Study: Facial recognition AI's alright, if you're cisgender and white

I am a white cisgender man. I can unlock my phone, log in to my bank account and quickly go through the border patrol checkpoints with my face with an accuracy of 98 percent.

Facial recognition software is ideal for people who look like me. Of course, I still face the same existential dangers as everyone else: in the United States and China we live in a state of total vigilance. The police can track us without a court order and put us into categories and groups as "dissident" or "anti-police", without even investigating us. If I show my face in public, they are probably following me. But that doesn't make me special.

What makes me special is that I look like a white man. My beard, short hair and other features remind facial recognition software that I am the "default" when it comes to how AI classifies people. If I were black, brown, a woman, transgender or non-binary, "AI" would have difficulties or not identify me. And, in this domain, that means that cutting-edge technology from Microsoft, Amazon, IBM and others inherently discriminates against anyone who doesn't look like me.
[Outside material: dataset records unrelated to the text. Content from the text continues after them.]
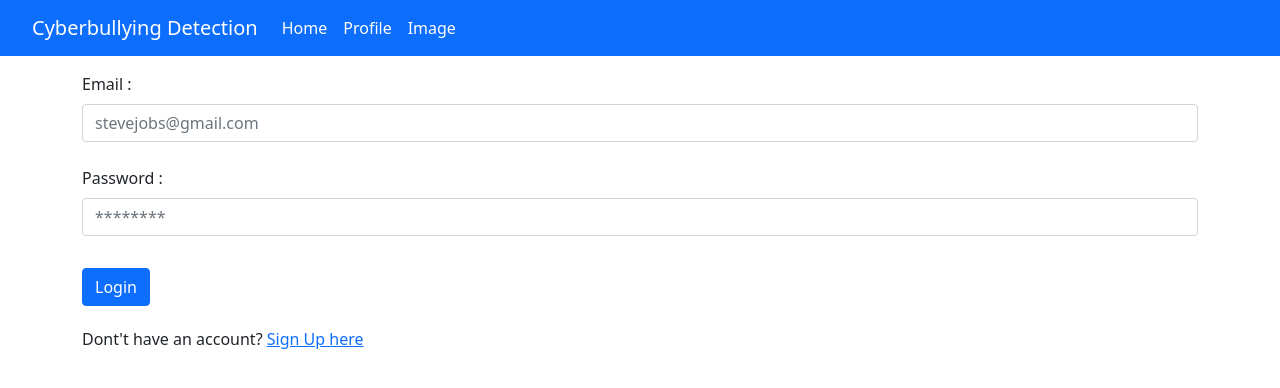
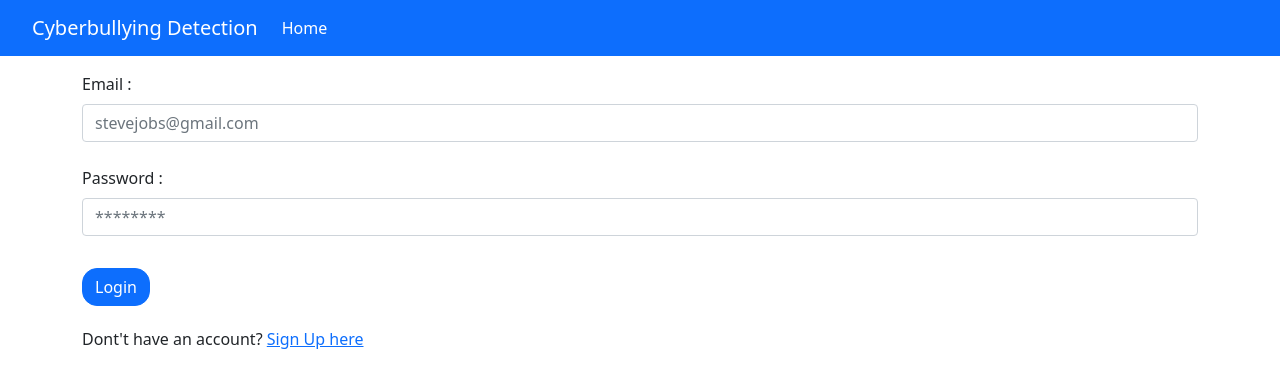
Before and after one commit to shreedhar37/cyberbullying_detection, a Flask app: page / in a window 1280 px wide. Shown: the top 388 px of the page. Run offline with Flask 2, Linux system fonts and the light colour scheme; parts of the project's set-up code (start-up, migrations or seed data) failed here and were passed over; some libraries are stand-ins or nearby versions.

Commit message:
button radius changed

```diff
--- a/templates/index.html
+++ b/templates/index.html
@@ -37,7 +37,7 @@
             <label for="PASSWORD" class="form-label">Password :</label>
             <input id="PASSWORD" name="PASSWORD" type="password" placeholder="********" class="form-control"
                 required /><br>
-            <button type="submit" class="mt-2 btn btn-primary">Login</button><br><br>
+            <button type="submit" class="mt-2 btn btn-primary" style="border-radius: 15px;">Login</button><br><br>
         </form>
         </h2>
         <h6>Dont't have an account? <a class="bottom" href="{{url_for('register')}}"> Sign Up here</a> </h6>
--- a/templates/layout.html
+++ b/templates/layout.html
@@ -4,6 +4,7 @@
 <head>
 	<meta charset="utf-8">
 	<title>{% block title %}{% endblock %}</title>
+	<link rel="stylesheet" href="{{ url_for('static',filename='css/style.css') }}">
 	<link href="https://cdn.jsdelivr.net/npm/bootstrap@5.1.3/dist/css/bootstrap.min.css" rel="stylesheet"
 		integrity="sha384-1BmE4kWBq78iYhFldvKuhfTAU6auU8tT94WrHftjDbrCEXSU1oBoqyl2QvZ6jIW3" crossorigin="anonymous">
 </head>
@@ -20,11 +21,13 @@
 		</button>
 
 		<div class="collapse navbar-collapse" id="navbarSupportedContent">
-			<ul class="navbar-nav mr-auto">
+			<ul class="navbar-nav ml-auto">
 				<li class="nav-item active">
 					<a class="nav-link active" href="{{ url_for('home')}}">Home</a>
 
 				</li>
+				{% if session['UID'] %}
+
 				<li class="nav-item">
 					<a class="nav-link active" href="{{ url_for('profile')}}">Profile</a>
 
@@ -34,7 +37,6 @@
 					<a class="nav-link active" href="{{ url_for('image')}}">Image</a>
 				</li>
 
-				{% if session['UID'] %}
 
 				<li class="nav-item">
 					<a class="nav-link active mr-sm-2" href="{{ url_for('logout')}}">Logout</a>
```
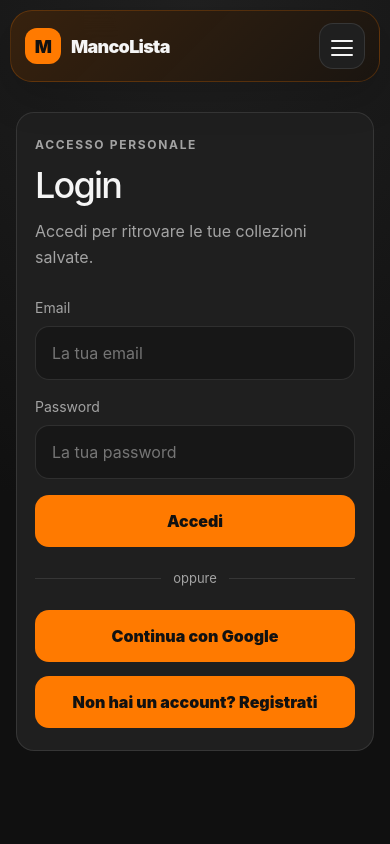
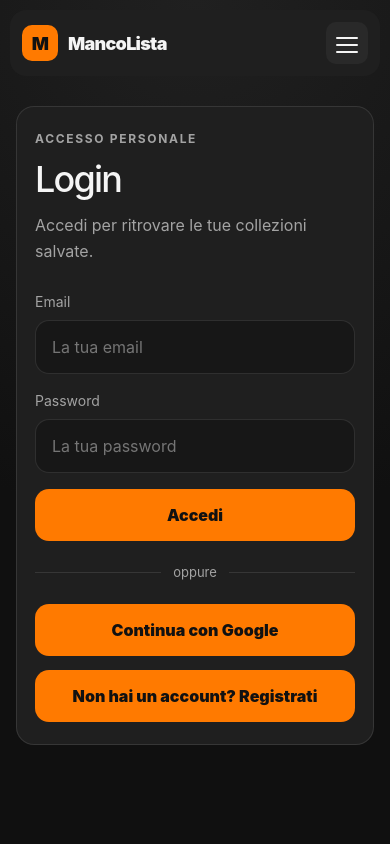
Before and after one commit to simonedantevisconti/mancolista, a React (Vite) app: page /login in a window 390 px wide. Shown: the top 844 px of the page. Built offline with nearby package versions, Linux system fonts and the light colour scheme; no server answers; a web font is replaced by a local one.

Commit message:
Simplify header styling

```diff
--- a/src/styles/header.css
+++ b/src/styles/header.css
@@ -1,20 +1,15 @@
 .site-header {
   width: min(1180px, calc(100% - 32px));
   margin: 14px auto 0;
-  padding: 14px 16px;
+  padding: 12px 16px;
   display: flex;
   align-items: center;
   justify-content: space-between;
   gap: 24px;
   position: relative;
   z-index: 20;
-  border: 1px solid rgba(255, 122, 0, 0.22);
-  border-radius: 22px;
-  background:
-    linear-gradient(135deg, rgba(255, 122, 0, 0.16), rgba(255, 122, 0, 0.04)),
-    rgba(17, 17, 17, 0.92);
-  box-shadow: 0 14px 40px rgba(0, 0, 0, 0.18);
-  backdrop-filter: blur(14px);
+  border-radius: 16px;
+  background: var(--panel);
 }
 
 .site-header__top {
@@ -40,7 +35,7 @@
   display: grid;
   place-items: center;
   flex-shrink: 0;
-  border-radius: 12px;
+  border-radius: 10px;
   background: var(--accent);
   color: #111;
   font-weight: 900;
@@ -49,13 +44,13 @@
 .main-nav {
   display: flex;
   align-items: center;
-  gap: 10px;
+  gap: 6px;
 }
 
 .main-nav a {
   color: var(--muted);
-  padding: 10px 14px;
-  border-radius: 999px;
+  padding: 10px 13px;
+  border-radius: 10px;
   transition:
     color 0.2s ease,
     background-color 0.2s ease;
@@ -66,16 +61,16 @@
 .main-nav a:hover,
 .main-nav a.active {
   color: var(--text);
-  background: var(--panel);
+  background: var(--panel-light);
 }
 
 .user-email {
   max-width: 240px;
   overflow: hidden;
   color: var(--muted);
-  padding: 10px 14px;
-  border-radius: 999px;
-  background: var(--panel);
+  padding: 10px 13px;
+  border-radius: 10px;
+  background: var(--panel-light);
   font-size: 14px;
   text-overflow: ellipsis;
   white-space: nowrap;
@@ -84,13 +79,14 @@
 .logout-button {
   min-height: 40px;
   border: 0;
-  border-radius: 999px;
+  border-radius: 10px;
   background: var(--accent);
   color: #111;
   padding: 10px 16px;
   font-size: 14px;
   font-weight: 800;
   cursor: pointer;
+  transition: opacity 0.2s ease;
 }
 
 .logout-button:hover {
@@ -99,12 +95,12 @@
 
 .menu-toggle {
   display: none;
-  width: 46px;
-  height: 46px;
-  border: 1px solid var(--border);
-  border-radius: 14px;
-  background: var(--panel);
-  padding: 11px;
+  width: 42px;
+  height: 42px;
+  border: 0;
+  border-radius: 10px;
+  background: var(--panel-light);
+  padding: 10px;
   cursor: pointer;
 }
 
@@ -136,7 +132,7 @@
   .site-header {
     width: min(100% - 24px, 720px);
     margin-top: 10px;
-    padding: 12px 14px;
+    padding: 12px;
     display: block;
   }
 
@@ -154,10 +150,10 @@
     overflow: hidden;
     display: grid;
     grid-template-columns: 1fr;
-    gap: 8px;
+    gap: 4px;
     opacity: 0;
     visibility: hidden;
-    transform: translateY(-8px);
+    transform: translateY(-6px);
     transition:
       max-height 0.3s ease,
       opacity 0.22s ease,
@@ -167,11 +163,9 @@
 
   .main-nav.is-open {
     max-height: 420px;
-    margin-top: 14px;
-    padding: 12px;
-    border: 1px solid var(--border);
-    border-radius: 20px;
-    background: var(--panel);
+    margin-top: 10px;
+    padding-top: 10px;
+    border-top: 1px solid var(--border);
     opacity: 1;
     visibility: visible;
     transform: translateY(0);
@@ -181,29 +175,25 @@
   .user-email,
   .logout-button {
     width: 100%;
-    min-height: 46px;
-    border-radius: 14px;
+    min-height: 44px;
+    border-radius: 10px;
   }
 
   .main-nav a {
     display: flex;
     align-items: center;
-    padding: 12px 14px;
-  }
-
-  .main-nav a:hover,
-  .main-nav a.active {
-    background: var(--bg-soft);
+    padding: 11px 12px;
   }
 
   .user-email {
     max-width: none;
     display: flex;
     align-items: center;
+    background: transparent;
   }
 
   .logout-button {
-    margin-top: 2px;
+    margin-top: 4px;
   }
 }
 
```
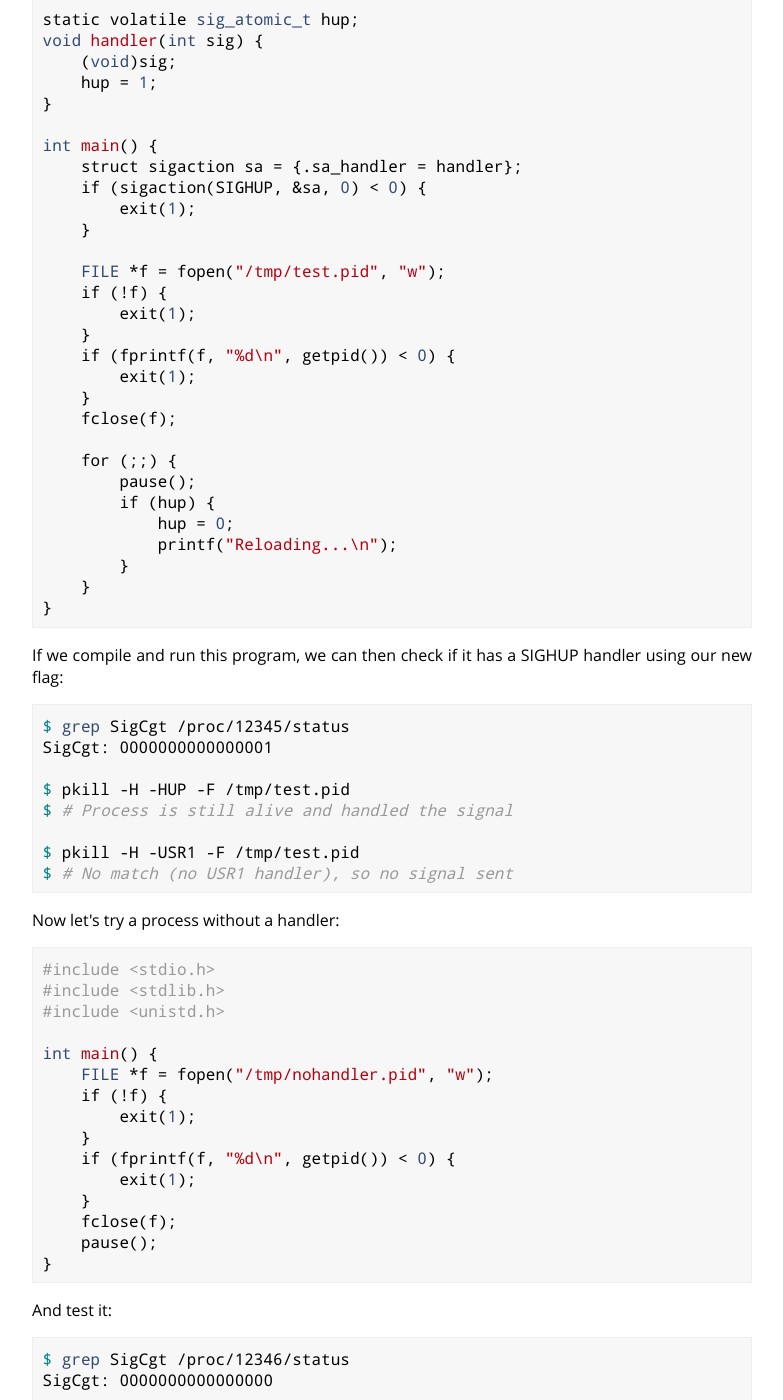
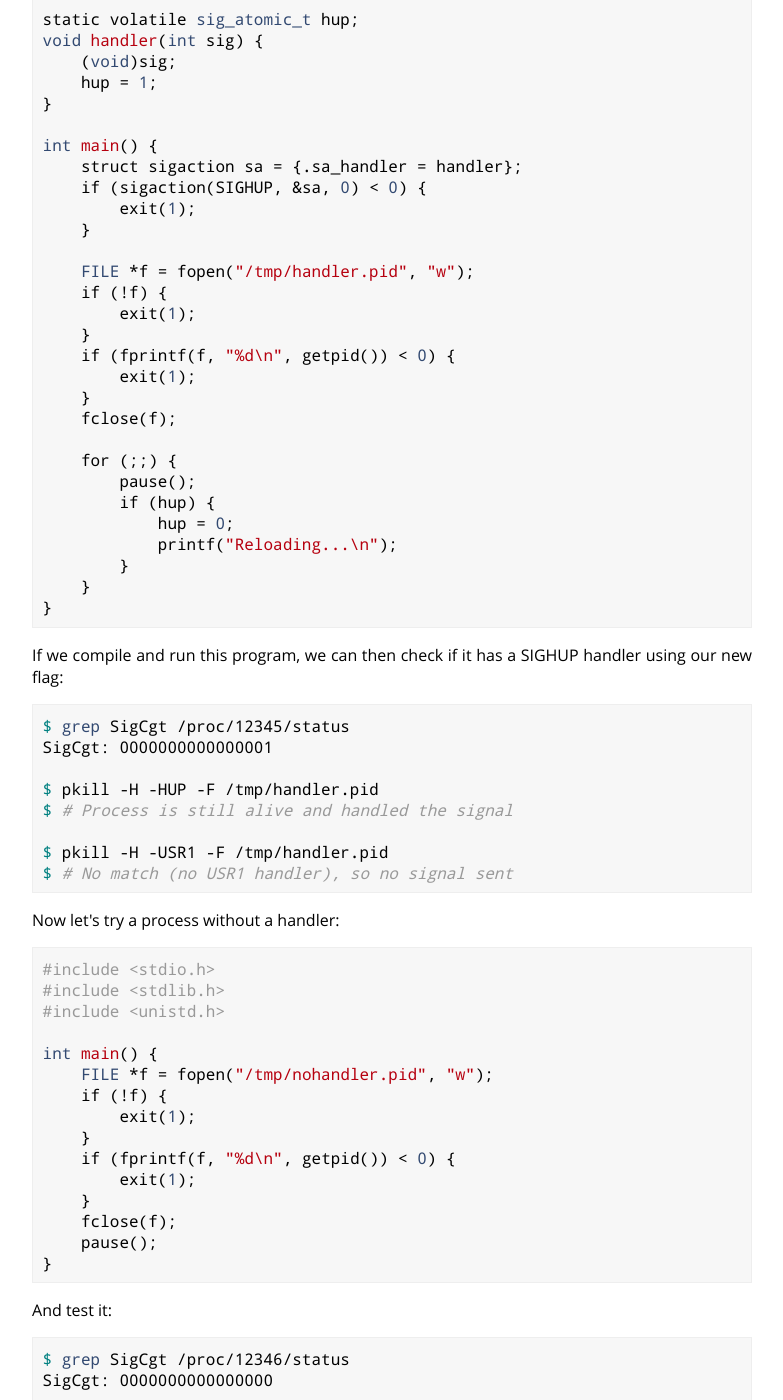
Before and after one commit to cdown/chrisdown.name, a Jekyll site: the page built from _posts/2025-05-12-safer-signal-sending-with-pkill-require-handler.md, in a window 1280 px wide and 1400 px high, scrolled down 4775 px. Shown: the whole window, without its empty margins (248-1031 px from the left). Built offline with Jekyll 4.4.1, drawn with Linux system fonts in a browser that asks for light colours.

Commit message:
rh post: test.pid -> handler.pid

```diff
--- a/_posts/2025-05-12-safer-signal-sending-with-pkill-require-handler.md
+++ b/_posts/2025-05-12-safer-signal-sending-with-pkill-require-handler.md
@@ -270,7 +270,7 @@ int main() {
         exit(1);
     }
 
-    FILE *f = fopen("/tmp/test.pid", "w");
+    FILE *f = fopen("/tmp/handler.pid", "w");
     if (!f) {
         exit(1);
     }
@@ -296,10 +296,10 @@ handler using our new flag:
 $ grep SigCgt /proc/12345/status
 SigCgt: 0000000000000001
 
-$ pkill -H -HUP -F /tmp/test.pid
+$ pkill -H -HUP -F /tmp/handler.pid
 $ # Process is still alive and handled the signal
 
-$ pkill -H -USR1 -F /tmp/test.pid
+$ pkill -H -USR1 -F /tmp/handler.pid
 $ # No match (no USR1 handler), so no signal sent
 {% endhighlight %}
 
```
Unfortunately, advocates of facial recognition often do not see this as a problem. Scientists at the University of Boulder in Colorado recently conducted a study to show how badly AI performs when trying to recognize the faces of transgender and non-binary people. This is a problem that has been framed as horrible by people who believe that AI should work for everyone, and "is not a problem" by those who think only in unnatural binary terms.